asbestosis and colon cancer. Of course, given the assumption
— conceded by OCF for purposes of its summary judgment motion
only, see 758 F. Supp. at 200 & n. 2 — that asbestos exposure
does increase the likelihood of contracting colon cancer, and
the assumption that asbestosis is also caused by asbestos
exposure, there will necessarily be a positive correlation
between the incidence of the two diseases, but this statistical
observation does not satisfy the requirement for direct
evidence of biological causation.
b. Maiorana has presented no new epidemiological data.
As for the second alternative, epidemiological data combined
with evidence that the results would be applicable to Mr.
Maiorana, Maiorana originally failed on both counts: she failed
to present either epidemiological data which clearly indicated
a relative risk of 2.0, 758 F. Supp. at 203, or evidence that
her husband had ever been exposed to asbestos in a degree which

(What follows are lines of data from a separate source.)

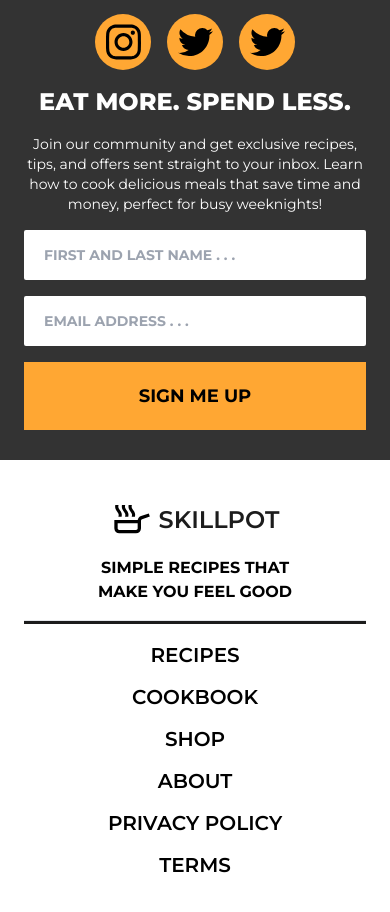
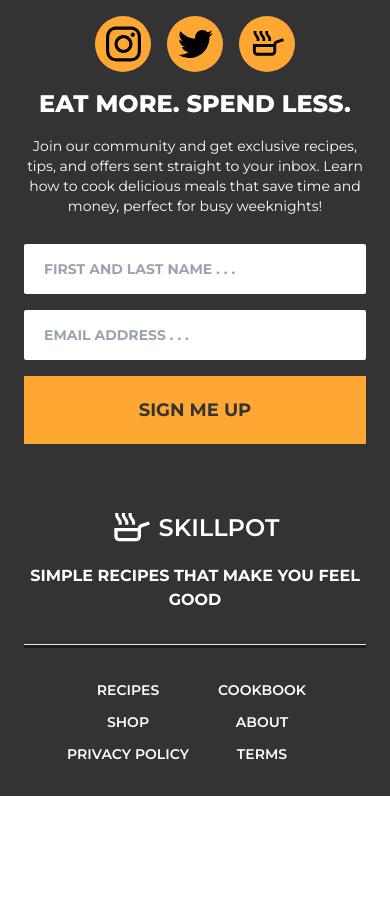
Before and after one commit to darwin-dev-diaz/recipe-site, a React (Vite) app: page / in a window 390 px wide. Shown: the part 4220-5132 px from the top of the page. After the commit the page ends 5016 px from the top, so only its background shows below. Built offline with nearby package versions, Linux system fonts and the light colour scheme; no server answers.

Commit message:
Make footer responsive

```diff
--- a/src/components/Footer.jsx
+++ b/src/components/Footer.jsx
@@ -7,60 +7,71 @@ import Button from "./primatives/Button";
 
 function Footer() {
   return (
-    <footer className="flex flex-col">
-      <div className="flex h-128 flex-col items-center justify-center gap-4 bg-dark-grey px-6">
-        <p className="text-sm font-bold uppercase tracking-wider text-white">
+    <footer className="flex w-full flex-col items-center bg-dark-grey text-white">
+      {/* Follow Along Section */}
+      <div className="flex max-w-[72rem] flex-col items-center justify-center gap-4 px-6 py-8 sm:py-12 lg:py-16">
+        <p className="text-sm font-bold uppercase tracking-wider text-white sm:text-base">
           follow along
         </p>
         <div className="flex gap-4">
           <SocialIcon>
-            <SvgInstagram></SvgInstagram>
+            <SvgInstagram />
           </SocialIcon>
           <SocialIcon>
-            <SvgTwitter></SvgTwitter>
+            <SvgTwitter />
           </SocialIcon>
           <SocialIcon>
-            <SvgTwitter></SvgTwitter>
+            <SvgSkillet />
           </SocialIcon>
         </div>
-        <p className="text-2xl font-extrabold uppercase text-white">
+        <p className="text-2xl font-extrabold uppercase text-white sm:text-3xl lg:text-4xl">
           Eat more. Spend less.
         </p>
-        <p className="text-center text-sm text-white">
+        <p className="max-w-md pb-3 text-center text-sm text-white sm:text-base lg:text-lg">
           Join our community and get exclusive recipes, tips, and offers sent
           straight to your inbox. Learn how to cook delicious meals that save
           time and money, perfect for busy weeknights!
         </p>
-        <TextInputField text="first and last name . . ."></TextInputField>
-        <TextInputField text="email address . . ."></TextInputField>
-        <Button color="light-orange" text={"Sign Me Up"}></Button>
+        <div className="w-full sm:max-w-md">
+          <TextInputField text="first and last name . . ." />
+        </div>
+        <div className="w-full sm:max-w-md">
+          <TextInputField text="email address . . ." />
+        </div>
+        <Button
+          color="light-orange"
+          extraCss="text-dark-grey max-w-md"
+          text={"Sign Me Up"}
+        />
       </div>
-      <div className="flex flex-col items-center justify-center gap-4 px-6 py-10">
-        <button className="justify-item-center flex items-center gap-2 text-2xl font-semibold uppercase text-black">
-          <SvgSkillet height="40" width="40" fill="black"></SvgSkillet>
+
+      {/* Navigation Section */}
+      <div className="flex flex-col items-center justify-center gap-4 px-6 py-8 sm:py-12">
+        <button className="flex items-center gap-2 text-2xl font-semibold uppercase text-white sm:text-3xl">
+          <SvgSkillet height="40" width="40" fill="white" />
           Skillpot
         </button>
-        <p className="text-l w-52 text-center font-bold uppercase">
-          simple recipes that make you feel good
+        <p className="max-w-prose text-center text-base font-bold uppercase sm:text-lg lg:text-xl">
+          Simple recipes that make you feel good
         </p>
-        <hr className="mx-0 my-0 h-[3.5px] w-full bg-black" />
-        <div className="flex flex-col items-center gap-3">
-          <a href="" className="text-[20px] font-semibold uppercase">
+        <hr className="mx-0 my-4 h-[3.5px] w-full bg-black" />
+        <div className="grid grid-cols-2 gap-3 text-center sm:grid-cols-3 sm:gap-6">
+          <a href="" className="text-sm font-semibold uppercase sm:text-base">
             Recipes
           </a>
-          <a href="" className="text-[20px] font-semibold uppercase">
+          <a href="" className="text-sm font-semibold uppercase sm:text-base">
             Cookbook
           </a>
-          <a href="" className="text-[20px] font-semibold uppercase">
+          <a href="" className="text-sm font-semibold uppercase sm:text-base">
             Shop
           </a>
-          <a href="" className="text-[20px] font-semibold uppercase">
+          <a href="" className="text-sm font-semibold uppercase sm:text-base">
             About
           </a>
-          <a href="" className="text-[20px] font-semibold uppercase">
+          <a href="" className="text-sm font-semibold uppercase sm:text-base">
             Privacy Policy
           </a>
-          <a href="" className="text-[20px] font-semibold uppercase">
+          <a href="" className="text-sm font-semibold uppercase sm:text-base">
             Terms
           </a>
         </div>
--- a/src/components/primatives/InputField.jsx
+++ b/src/components/primatives/InputField.jsx
@@ -3,7 +3,7 @@ import PropTypes from "prop-types";
 function TextInputField(props) {
   return (
     <input
-      className={`min-h-[36px] w-full rounded-[2px] bg-white px-5 py-4 align-middle text-m text-sm font-bold uppercase leading-[18px] text-[var(--dark-grey)] [transition:all_0.2s_ease-in-out_0s]`}
+      className={`${props.extraCss ? props.extraCss : ""} text-m min-h-[36px] w-full rounded-[2px] bg-white px-5 py-4 align-middle text-sm font-bold uppercase leading-[18px] text-[var(--dark-grey)] [transition:all_0.2s_ease-in-out_0s]`}
       placeholder={props.text}
     ></input>
   );
@@ -13,6 +13,7 @@ TextInputField.propTypes = {
   text: PropTypes.string,
   backgroundColor: PropTypes.string,
   width: PropTypes.number,
+  extraCss: PropTypes.string,
 };
 
 export default TextInputField;
--- a/src/components/primatives/SocialIcon.jsx
+++ b/src/components/primatives/SocialIcon.jsx
@@ -8,7 +8,9 @@ function SocialIcon(props) {
     fill: "black",
   });
   return (
-    <button className="h-14 w-14 flex content-center justify-center rounded-full bg-[var(--light-orange)] p-1 text-white">
+    <button
+      className={`${props.extraCss ? props.extraCss : ""} flex h-14 w-14 content-center justify-center rounded-full bg-[var(--light-orange)] p-1 text-white`}
+    >
       {clonedElement}
     </button>
   );
@@ -16,6 +18,7 @@ function SocialIcon(props) {
 
 SocialIcon.propTypes = {
   children: PropTypes.node.isRequired,
+  extraCss: PropTypes.string,
 };
 
 export default SocialIcon;
```
Also changed, not shown: src/components/primatives/TextInput.jsx (deleted).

might qualify him as a member of any exposed cohort for any
epidemiological study. Id. at 204-05. Indeed, as the February
Opinion explained, Maiorana had presented no evidence that her
husband's exposure to asbestos was great enough to have had any
adverse effect on his health. Id.
If the Supplemental Report were treated as newly discovered
evidence, it would be sufficient to create a genuine issue of
fact only as to this latter point: assuming that Markowitz's
diagnosis of Mr. Maiorana's parenchymal asbestosis is
correct,*fn3 it seems reasonable to conclude that Mr.
Mairoana's asbestos exposure was sufficient to affect his
However, in order to carry her burden of proving that her
husband's colon cancer was more probably than not caused by
asbestos exposure, Maiorana would also need to show that a
person with parenchymal asbestosis had a relative risk of at
least 2.0 for colon cancer. Because she has presented no
studies which indicate any statistical correlation between the
incidence of parenchymal asbestosis and colon cancer, let alone
one which shows that a person with asbestosis of the degree
found by Markowitz would have a relative risk of more than 2.0
for colon cancer, Maiorana has not established any basis for
overturning the prior decision.
Because Maiorana has failed to establish that the
Supplemental Report constitutes "newly discovered evidence
which by due diligence could not have been discovered" prior to
the grant of summary judgment in OCF's favor, and because the
evidence presented in the Supplemental Report itself would not
justify overturning the prior decision,
Maiorana's motion for reconsideration under Rule 60(b)(2) is
It is so ordered.